# Description of the task
Leaving out all images, write out the records that follow exactly.

BEGIN Records provided

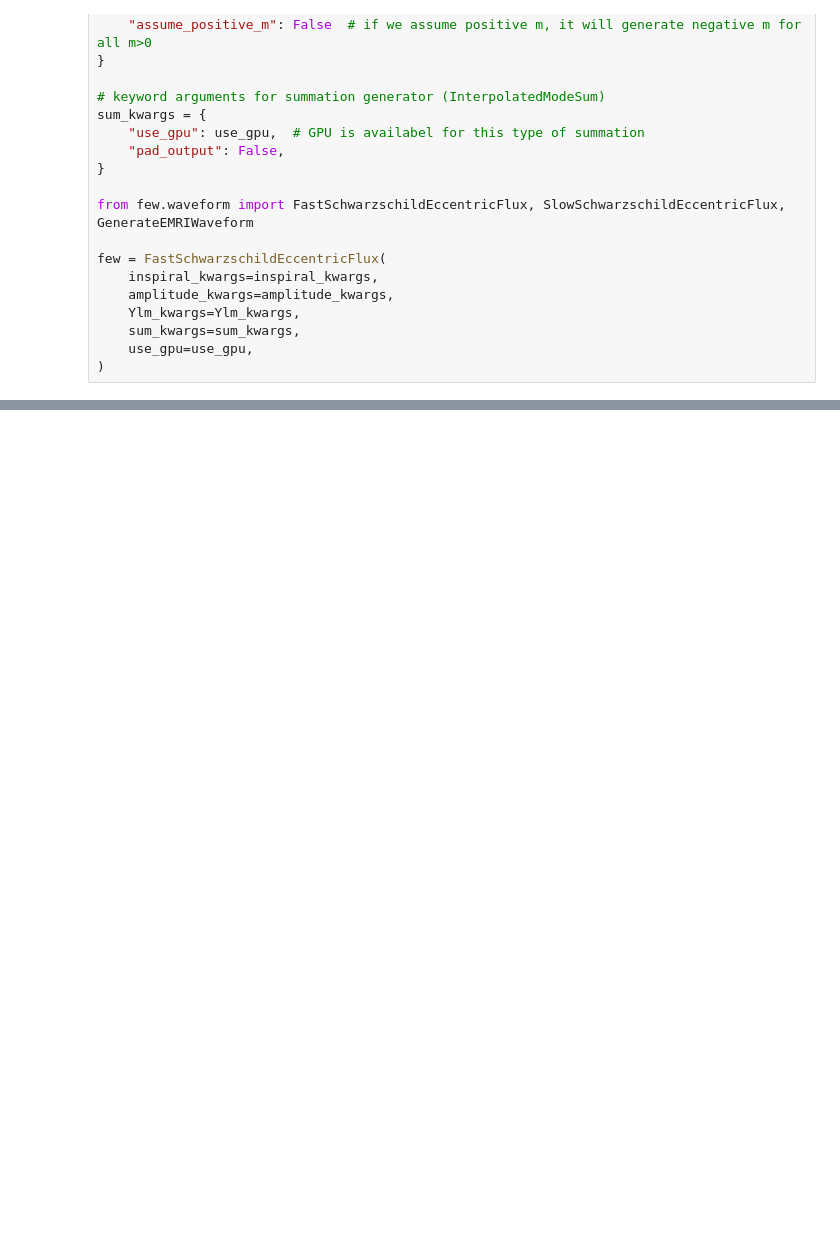
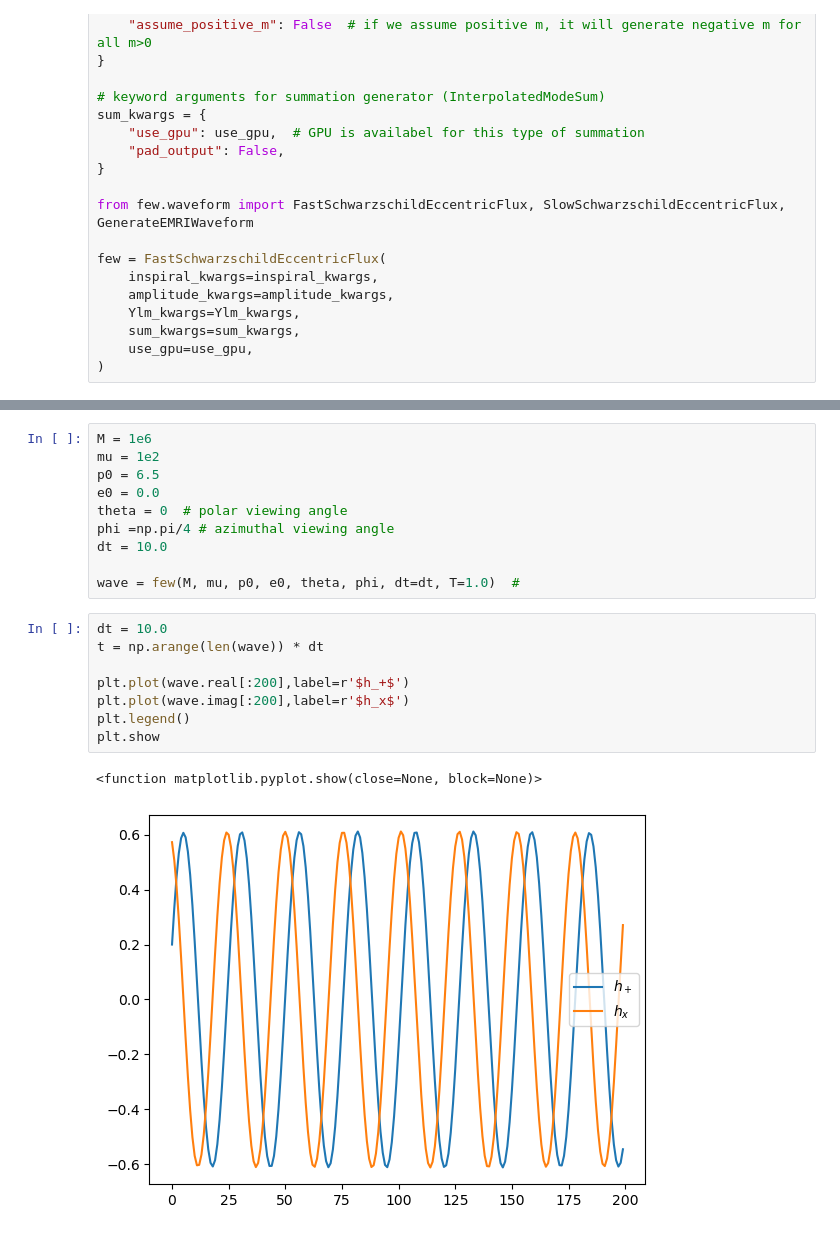
Before and after one commit to smmasruk/M1_Intership, a Jupyter notebook: BHP_toolkit/test_notebook1.ipynb, the cells around one changed output, grey strips where cells are left out. Drawn from its saved outputs; the diff is of its cells as text; blank space fills up the shorter version.

```diff
--- a/BHP_toolkit/test_notebook1.ipynb
+++ b/BHP_toolkit/test_notebook1.ipynb
@@ -89,0 +133,21 @@ plt.show()
+# %%
+M = 1e6
+mu = 1e2
+p0 = 6.5
+e0 = 0.0
+theta = 0  # polar viewing angle
+phi =np.pi/4 # azimuthal viewing angle
+dt = 10.0
+
+wave = few(M, mu, p0, e0, theta, phi, dt=dt, T=1.0)  #
+# %%
+dt = 10.0
+t = np.arange(len(wave)) * dt
+
+plt.plot(wave.real[:200],label=r'$h_+$')
+plt.plot(wave.imag[:200],label=r'$h_x$')
+plt.legend()
+plt.show
+# %% [output]
+<function matplotlib.pyplot.show(close=None, block=None)>
+[figure, added]
```
Also changed, not shown: parts of 11 cells of this notebook, 4 other files.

END Records provided

# Reply to the exercise
Before and after one commit to smmasruk/M1_Intership, a Jupyter notebook: BHP_toolkit/test_notebook1.ipynb, the cells around one changed output, grey strips where cells are left out. Drawn from its saved outputs; the diff is of its cells as text; blank space fills up the shorter version.

```diff
--- a/BHP_toolkit/test_notebook1.ipynb
+++ b/BHP_toolkit/test_notebook1.ipynb
@@ -89,0 +133,21 @@ plt.show()
+# %%
+M = 1e6
+mu = 1e2
+p0 = 6.5
+e0 = 0.0
+theta = 0  # polar viewing angle
+phi =np.pi/4 # azimuthal viewing angle
+dt = 10.0
+
+wave = few(M, mu, p0, e0, theta, phi, dt=dt, T=1.0)  #
+# %%
+dt = 10.0
+t = np.arange(len(wave)) * dt
+
+plt.plot(wave.real[:200],label=r'$h_+$')
+plt.plot(wave.imag[:200],label=r'$h_x$')
+plt.legend()
+plt.show
+# %% [output]
+<function matplotlib.pyplot.show(close=None, block=None)>
+[figure, added]
```
Also changed, not shown: parts of 11 cells of this notebook, 4 other files.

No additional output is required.